As the group of us “Castle Dwellers,” as we have come to be known, landed in the United States for the first time in three months, we all cheered. The flight attendant was kind enough to announce that it was one of my friend’s 21st birthday and we all sang the Birthday Song in Dutch amidst an airplane full of other people who thought we were crazy. As I walked off the plane another flight attendant looked at me and said, “Welcome home.” Being the sap that I am, of course I got a little teary-eyed.

Ninety days ago if you had told me I would have gotten through this whole experience I probably would have laughed. When I first moved into my room at Kasteel Well, I was terrified to say the least. Ten countries and 18 flights later, I can now say that I did it: I survived being an adult for the first time, and it was one of the greatest experiences of my life.
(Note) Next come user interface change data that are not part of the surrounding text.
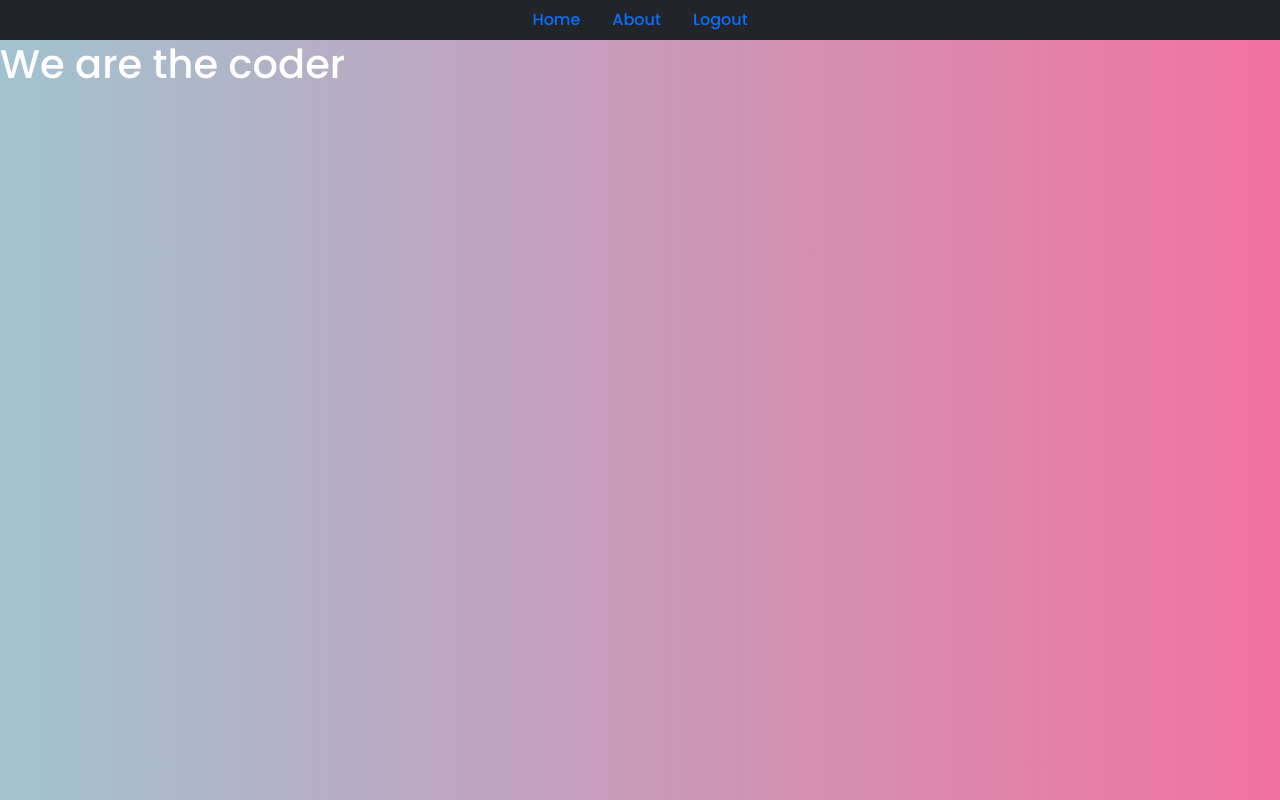
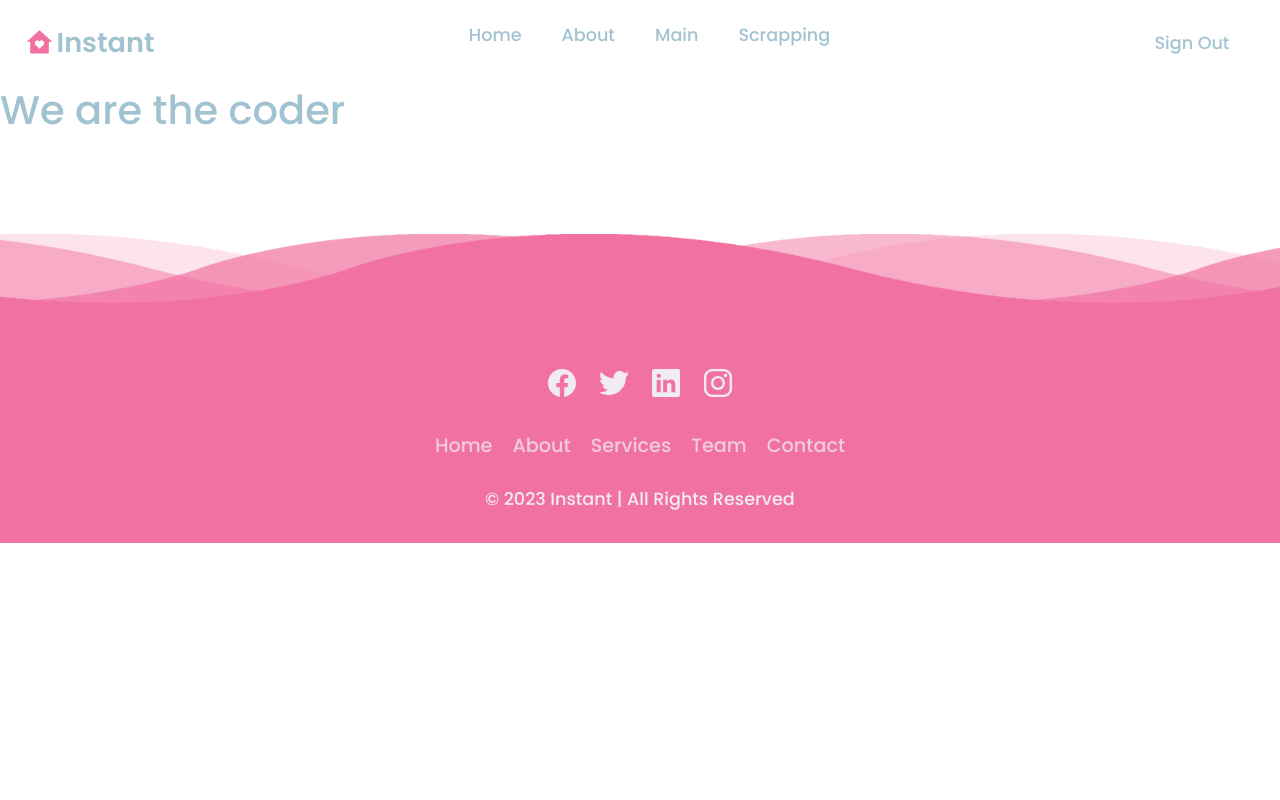
Before and after one commit to Ananya-Misra/Instagram-Hashtag-Trend-Analysis, a Flask app: page /about in a window 1280 px wide. Run offline with Flask 2, Linux system fonts and the light colour scheme; a user stored in the database is signed in; some libraries are stand-ins or nearby versions.

Commit message:
code check

```diff
--- a/app.py
+++ b/app.py
@@ -5,41 +5,49 @@ from flask.globals import request
 from flask import session
 from sqlalchemy import create_engine
 from sqlalchemy import engine
-
 from sqlalchemy.orm import sessionmaker
 from project_orm import User
 from utils import *
 from bot2 import *
 
-from flask import Flask, session, flash, redirect, render_template, url_for
+from flask import Flask,session,flash,redirect,render_template,url_for
 
 # login page
 app = Flask(__name__)
 app.secret_key = "the basics of life with python"
 
+def opendb():
+    engine = create_engine('sqlite:///db.sqlite3')
+    Session = sessionmaker(bind=engine)
+    return Session()
 
-@app.route('/', methods=['GET', 'POST'])
+#login page
+@app.route('/',methods=['GET','POST'])
 def index():
     print("fghjkljdddddddddddddd");
     if request.method == 'POST':
         email = request.form.get('email')
         password = request.form.get('password')
         if email and validate_email(email):
-            newuser = User(email=email, password=password)
-            if newuser:
-                session['id'] = newuser.id
-                session['username'] = newuser.name
-                session['is_auth'] = True
-                flash('Login successful', 'success')
-                return redirect('/home')
+            db = opendb()
+            user = db.query(User).filter(User.email == email).first()
+            db.close()
+            if user:
+                if user.password == password:
+                    session['id'] = user.id
+                    session['username'] = user.name
+                    session['is_auth'] = True
+                    flash('Login successful','success')
+                    return redirect('/home')
+                else:
+                    flash("Invalid Password", 'danger')
             else:
-                flash('Wrong credentials', 'danger')
+                flash('Wrong credentials','danger')
         else:
             flash('Invalid Email', 'danger')
-    return render_template('index.html', title='Login')
+    return render_template('index.html',title='Login')
 
-
-@app.route('/signup', methods=['GET', 'POST'])
+@app.route('/signup',methods=['GET','POST'])
 def signup():
     if request.method == 'POST':
         name = request.form.get('name')
@@ -51,15 +59,21 @@ def signup():
             if email and validate_email(email):
                 if password and len(password) >= 6:
                     if cpassword and cpassword == password:
-                        try:
-                            newuser = User(name=name, email=email, password=password)
-                            session.add(newuser)
-                            session.commit()
-                            print(newuser)
-                            flash('Registration successful', 'success')
-                            return redirect('/')
-                        except:
-                            flash('Email account already exists', 'danger')
+                        db = opendb()
+                        is_existing = db.query(User).filter(User.email == email).first()
+                        if is_existing:
+                            flash('Email already exists','danger')
+                        else:
+                            try:
+                                newuser = User(name=name,email=email,password=password)
+                                db = opendb()
+                                db.add(newuser)
+                                db.commit()
+                                db.close()
+                                flash('Registration successful','success')
+                                return redirect('/')
+                            except Exception as e:
+                                flash('Some error occurred','danger')
                     else:
                         flash('Password does not match', 'danger')
                 else:
@@ -68,18 +82,15 @@ def signup():
                 flash('Invalid Email', 'danger')
         else:
             flash('Invalid name, must be 3 or more characters', 'danger')
-    return render_template('signup.html', title='Register')
+    return render_template('index.html',title='Register')
 
+@app.route('/forgot',methods=['GET','POST'])
+def forgot():
+    return render_template('forgot.html',title='Forgot Password')
 
-@app.route('/forgot', methods=['GET', 'POST'])
-def forgot():
-    return render_template('forgot.html', title='Forgot Password')
-
-
-@app.route('/home', methods=['GET', 'POST'])
+@app.route('/home',methods=['GET','POST'])
 def home():
-    return render_template('home.html', title='Home')
-
+    return render_template('home.html',title='Home')
 
 @app.route('/main', methods=['GET', 'POST'])
 def main():
@@ -96,7 +107,6 @@ def main():
             time.sleep(4)
             try:
                 login(mdriver, session['insta_username'], session['insta_password'], 3)
-                time.sleep(3)
                 notnow = mdriver.find_element("xpath", "//button[contains(text(), 'Not Now')]")
 
                 print(notnow)
@@ -111,12 +121,12 @@ def main():
 
     return render_template('main.html', title='Main')
 
-
 @app.route('/scrape', methods=['GET', 'POST'])
 def scrape():
     print("Its scrape timee 1-1")
     if 'is_auth' not in session or session['is_auth'] != True:
         flash('Wrong credentials', 'danger')
+
         return redirect('/main')
     if request.method == 'POST':
         scroll = int(request.form.get('scroll'))
@@ -154,18 +164,15 @@ def scrape():
 
     return render_template('scrapping.html', title='Scrapping')
 
-
 @app.route('/about')
 def about():
-    return render_template('about.html', title='About Us')
-
+    return render_template('about.html',title='About Us')
 
 @app.route('/logout')
 def logout():
-    if session.get('is_auth', False):
+    if session.get('is_auth',False):
         session.clear()
     return redirect('/')
 
-
 if __name__ == "__main__":
     app.run(debug=True)
--- a/bot2.py
+++ b/bot2.py
@@ -2,7 +2,7 @@
 # !$@%67
 import pandas as pd
 from selenium import webdriver
-from webdriver_manager.chrome import ChromeDriverManager
+""" from webdriver_manager.chrome import ChromeDriverManager """
 from selenium.webdriver.common.keys import Keys
 from selenium.webdriver.common.by import By
 from bs4 import BeautifulSoup
--- a/templates/base.html
+++ b/templates/base.html
@@ -7,12 +7,8 @@
     <meta name="viewport" content="width=device-width, initial-scale=1, shrink-to-fit=no">
 
     <!-- Bootstrap CSS -->
-     <link href="https://cdn.jsdelivr.net/npm/bootstrap@5.0.2/dist/css/bootstrap.min.css" rel="stylesheet" integrity="sha384-EVSTQN3/azprG1Anm3QDgpJLIm9Nao0Yz1ztcQTwFspd3yD65VohhpuuCOmLASjC" crossorigin="anonymous">
+    <link rel="stylesheet" href="https://stackpath.bootstrapcdn.com/bootstrap/4.3.1/css/bootstrap.min.css" integrity="sha384-ggOyR0iXCbMQv3Xipma34MD+dH/1fQ784/j6cY/iJTQUOhcWr7x9JvoRxT2MZw1T" crossorigin="anonymous">
     <link rel="stylesheet" href="https://use.fontawesome.com/releases/v5.1.1/css/all.css" integrity="sha384-O8whS3fhG2OnA5Kas0Y9l3cfpmYjapjI0E4theH4iuMD+pLhbf6JI0jIMfYcK3yZ" crossorigin="anonymous">
-
-<!--    ------------------------------------->
-
-
     {% block css %}{% endblock %}
 
     <link href="https://cdn.jsdelivr.net/npm/remixicon@2.5.0/fonts/remixicon.css" rel="stylesheet">
@@ -35,19 +31,13 @@
         }
         :root {
             --bg-color: white;
-            --text-color:
-                    #A1C3D1;
+            --text-color: #A1C3D1;
             --main-color: #F172A1;
-            --main-color1:linear-gradient(to right,#A1C3D1, #F172A1);
-             --p-font: 1.2rem;
-             --h2-font: 1.8rem;
-            --big-font: 3.5rem;
         }
-
         body {
             min-height: 100vh;
-            color: #fff;
-             background: var(--main-color1);
+            background: var(--bg-color);
+            color: var(--text-color);
         }
         header {
             position: relative;
@@ -291,35 +281,62 @@
     </style>
 </head>
 <body>
-    <ul class="nav justify-content-center navbar-dark bg-dark">
-        <!--  -->
-        {% if not session.is_auth %}
-        <li class="nav-item">
-            <a class="nav-link" href="/">Login</a>
-        </li>
-        <li class="nav-item">
-            <a class="nav-link" href="/main">Main</a>
-        </li>
-          <li class="nav-item">
-            <a class="nav-link" href="/scrape">Scrapping</a>
-        </li>
-        <li class="nav-item">
-            <a class="nav-link" href="/signup">Register</a>
-        </li>
-        {% else %}
-        <li class="nav-item">
-            <a class="nav-link" href="/home">Home</a>
-        </li>
-        <li class="nav-item">
-            <a class="nav-link" href="/about">About</a>
-        </li>
+    <!-- NAVBAR -->
+    <header id="stic">
+        <a style="text-decoration: none;" href="#" class="logo"><i class="ri-home-heart-fill"></i><span>Instant</span></a>
 
-        <li class="nav-item">
-            <a class="nav-link" href="/logout">Logout</a>
-        </li>
-        {% endif %}
-    </ul>
+        <ul class="navbar">
+            <li>
+                <a href="/home">Home</a>
+            </li>
+            <li>
+                <a href="/about">About</a>
+            </li>
+            <li>
+                <a href="/main">Main</a>
+            </li>
+            <li>
+                <a href="/scrape">Scrapping</a>
+            </li>
+        </ul>
+
+        <div class="main">
+            {% if not session.is_auth%}
+                <a href="/" class="user"><i class="ri-user-fill"></i>Sign In</a>
+                <a href="/signup">Register</a>
+            {% else %}
+                <a href="/logout">Sign Out</a>
+            {% endif %}
+            <div class="bx bx-menu" id="menu-icon"></div>
+        </div>
+    </header>
+    <!-- END OF NAVBAR -->
     {% block body %}{% endblock %}
+
+    <!-- FOOTER -->
+    <footer class="footer">
+        <div class="waves">
+            <div class="wave" id="wave1"></div>
+            <div class="wave" id="wave2"></div>
+            <div class="wave" id="wave3"></div>
+            <div class="wave" id="wave4"></div>
+        </div>
+        <ul class="social_icon">
+            <li><a href="#"><ion-icon name="logo-facebook"></ion-icon></a></li>
+            <li><a href="#"><ion-icon name="logo-twitter"></ion-icon></a></li>
+            <li><a href="#"><ion-icon name="logo-linkedin"></ion-icon></a></li>
+            <li><a href="#"><ion-icon name="logo-instagram"></ion-icon></a></li>
+        </ul>
+        <ul class="menu">
+            <li><a href="#">Home</a></li>
+            <li><a href="#">About</a></li>
+            <li><a href="#">Services</a></li>
+            <li><a href="#">Team</a></li>
+            <li><a href="#">Contact</a></li>
+        </ul>
+        <p>© 2023 Instant | All Rights Reserved</p>
+    </footer>
+    <!-- END OF FOOTER -->
 
     <!-- Optional JavaScript -->
     <script>
```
I learned so much about myself (probably more than I wanted to know), about the world, and about mankind.

I know I am different, I can feel it. I am still the Amy I was when I left, but I am much more accepting and open-minded now. Everyone in this world is different, with different values, beliefs, ideas, physical features, lifestyles. I used to be afraid of people who were different from me, but then I stopped and said to myself, “I am the outsider here. I am different from them.” It’s ok to be different, because, when it comes down to it, we are all still human beings, and that is what unites the world.

I have such an appreciation for the people around me and what they have taught me. Before I left, someone told me that my parents had equipped me with everything I could possibly need to make it in the world and that I just needed to realize it. I finally have, and because of it, I am confident enough to begin making my mark. If I had one wish, it would be that everyone could have the experience I did: to meet new people, taste new foods, and, more than anything, teach themselves that they can do it. Once you realize that, the world, and all of the different people in it, don’t seem as scary anymore.